It had been cold and clamp, too, on the night of November 19—not quite eight days before—when the exhausted boy had reined in his equally fagged horse in a thicket on the banks of the Tennessee River near Minor Hill Village and slid from the saddle to rest. Ahead of him lay the crossing of the icy Tennessee and two days’ hard riding to Decatur, Alabama—the “scout line” to General Braxton Bragg’s headquarters. Once he was across the Tennessee, though, he would be comparatively safe. In his boots and in the skirt of his saddle were papers that might mean victory or disaster for Bragg’s army.

He drew his shabby overcoat tightly around him and curled up in the scanty protection of the underbrush. Perhaps he drowsed, but if he did, it was not for long; suddenly a circle of horsemen in dusty blue crashed out of the night, and the young soldier stared into the muzzles of a dozen Yankee carbines. The Kansas Jayhawkers had captured another—and probably the most valuable—of Coleman’s Scouts.

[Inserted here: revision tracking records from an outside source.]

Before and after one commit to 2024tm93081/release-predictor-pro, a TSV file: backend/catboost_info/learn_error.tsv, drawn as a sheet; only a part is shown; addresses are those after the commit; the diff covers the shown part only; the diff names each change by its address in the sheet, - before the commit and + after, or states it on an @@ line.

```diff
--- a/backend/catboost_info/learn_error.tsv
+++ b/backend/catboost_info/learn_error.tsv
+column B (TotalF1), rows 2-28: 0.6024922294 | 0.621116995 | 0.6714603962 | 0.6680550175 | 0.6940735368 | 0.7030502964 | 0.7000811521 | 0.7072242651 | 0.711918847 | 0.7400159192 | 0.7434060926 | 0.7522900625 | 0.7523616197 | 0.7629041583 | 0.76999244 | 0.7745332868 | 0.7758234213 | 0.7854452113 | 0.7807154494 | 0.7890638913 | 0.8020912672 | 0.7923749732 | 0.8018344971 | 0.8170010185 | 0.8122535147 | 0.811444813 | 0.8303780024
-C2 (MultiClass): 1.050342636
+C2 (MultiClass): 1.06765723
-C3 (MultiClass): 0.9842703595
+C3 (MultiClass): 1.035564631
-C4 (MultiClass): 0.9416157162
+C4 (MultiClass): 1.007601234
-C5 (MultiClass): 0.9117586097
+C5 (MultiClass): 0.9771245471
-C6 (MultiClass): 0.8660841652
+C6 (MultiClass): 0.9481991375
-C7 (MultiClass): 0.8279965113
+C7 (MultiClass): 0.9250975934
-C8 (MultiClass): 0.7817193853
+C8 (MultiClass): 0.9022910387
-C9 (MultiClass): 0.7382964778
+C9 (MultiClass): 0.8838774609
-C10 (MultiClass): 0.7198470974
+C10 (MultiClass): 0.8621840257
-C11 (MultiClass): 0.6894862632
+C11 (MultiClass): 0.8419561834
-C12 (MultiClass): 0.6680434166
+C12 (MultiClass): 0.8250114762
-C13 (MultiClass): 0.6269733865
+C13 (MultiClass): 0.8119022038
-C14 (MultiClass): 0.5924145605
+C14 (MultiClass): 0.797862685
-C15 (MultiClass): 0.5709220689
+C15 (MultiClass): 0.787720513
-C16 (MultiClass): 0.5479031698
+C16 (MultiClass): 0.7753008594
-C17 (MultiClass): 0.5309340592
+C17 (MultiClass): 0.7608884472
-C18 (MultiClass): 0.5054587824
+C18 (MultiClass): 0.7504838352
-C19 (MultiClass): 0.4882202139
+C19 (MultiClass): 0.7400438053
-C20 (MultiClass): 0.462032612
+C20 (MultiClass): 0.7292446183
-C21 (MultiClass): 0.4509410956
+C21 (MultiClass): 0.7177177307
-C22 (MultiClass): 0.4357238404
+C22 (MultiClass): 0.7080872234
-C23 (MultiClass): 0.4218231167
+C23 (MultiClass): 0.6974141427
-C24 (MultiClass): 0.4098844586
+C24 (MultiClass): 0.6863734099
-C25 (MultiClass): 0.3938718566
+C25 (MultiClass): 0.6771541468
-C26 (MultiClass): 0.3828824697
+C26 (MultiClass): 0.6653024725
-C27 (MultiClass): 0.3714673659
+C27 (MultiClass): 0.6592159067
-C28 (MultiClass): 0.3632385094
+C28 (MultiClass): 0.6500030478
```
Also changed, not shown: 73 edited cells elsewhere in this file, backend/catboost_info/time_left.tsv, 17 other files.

There was no portent of war or tragedy, and certainly none of a hangman’s noose, when Sam Davis was born on October 6, 1842. He was the oldest son of Charles Lewis Davis and his second wife, Jane Simmons Davis. The elder Davis had arrived in Tennessee from Virginia in the late 1820s, and had gradually become one of the wealthiest landholders in Rutherford County. The home at Smyrna in which Sam grew up still stands, an imposing dwelling of classically symmetrical lines, balanced by arrangements of outbuildings, gardens and grounds. (Owned now by the state, the house is maintained by the Sam Davis Memorial Association.) With twelve slaves working the land, Charles Davis was able to spend much time with his growing family. His second wife bore him nine children, while the first had left him with four.

Mr. Davis was a kind and indulgent father, but a stern one, too, when need be. He taught his sons to ride and shoot, to fish, and to tree a coon, but he also taught them to cobble a shoe, plow a straight furrow, plant a tree, and dig a grave. These things they learned quickly, but even more quickly they learned that disobedience or malingering brought a swift and heavy hand. Above all, Davis taught his boys the wisdom of holding one’s tongue, keeping the peace, and never yielding an inch when honor was involved. Sam’s mother was shy and self-effacing, but more than anything she ever said, the influence of her presence, her wordless wisdom, and her faith in God left their imprint on the boy.

When Sam was eighteen he was enrolled in the oldest and most distinctive institution of learning in middle Tennessee: the Western Military Institute of Nashville. It was then headed by Bushrod R. Johnson and Edmund Kirby Smith, both of whom the Yankees would come to know well later as Confederate generals. Sam’s classmates were to say of him, “He was a friend and could be trusted implicitly.”

On April 12, 1861, the guns at Fort Sumter halted Sam’s education abruptly. Three days later, President Lincoln’s Secretary of War, Simon Cameron, called on Tennessee Governor Isham G. Harris to provide two regiments of militia. On April 17, he received Governor Harris’ reply: “Tennessee will not furnish a single man for purpose of coercion but fifty thousand, if necessary, for defense of our rights and those of our Southern brothers.”

By that time Sam was on his way home, his decision made. Charles and Jane Davis agreed with him that he should follow his conscience. Tennessee, which was to become the bloodiest battleground of the war next to Virginia, did not commit herself with any blind, impetuous gesture. On February 9, 1861, a vote for secession had been defeated, but after Fort Sumter and President Lincoln’s call for troops to invade the South, Governor Harris and his pro-secession element were able to swing the sentiment. In a second referendum on June 8, 1861, “articles of separation” from the Union (the technical difference between this and outright “secession” is dear to the hearts of Tennesseeans even today) were approved by a two-thirds majority, the opposition centering largely in eastern Tennessee, where slavery was a negligible factor and where United States Senator Andrew Johnson had a strong influence.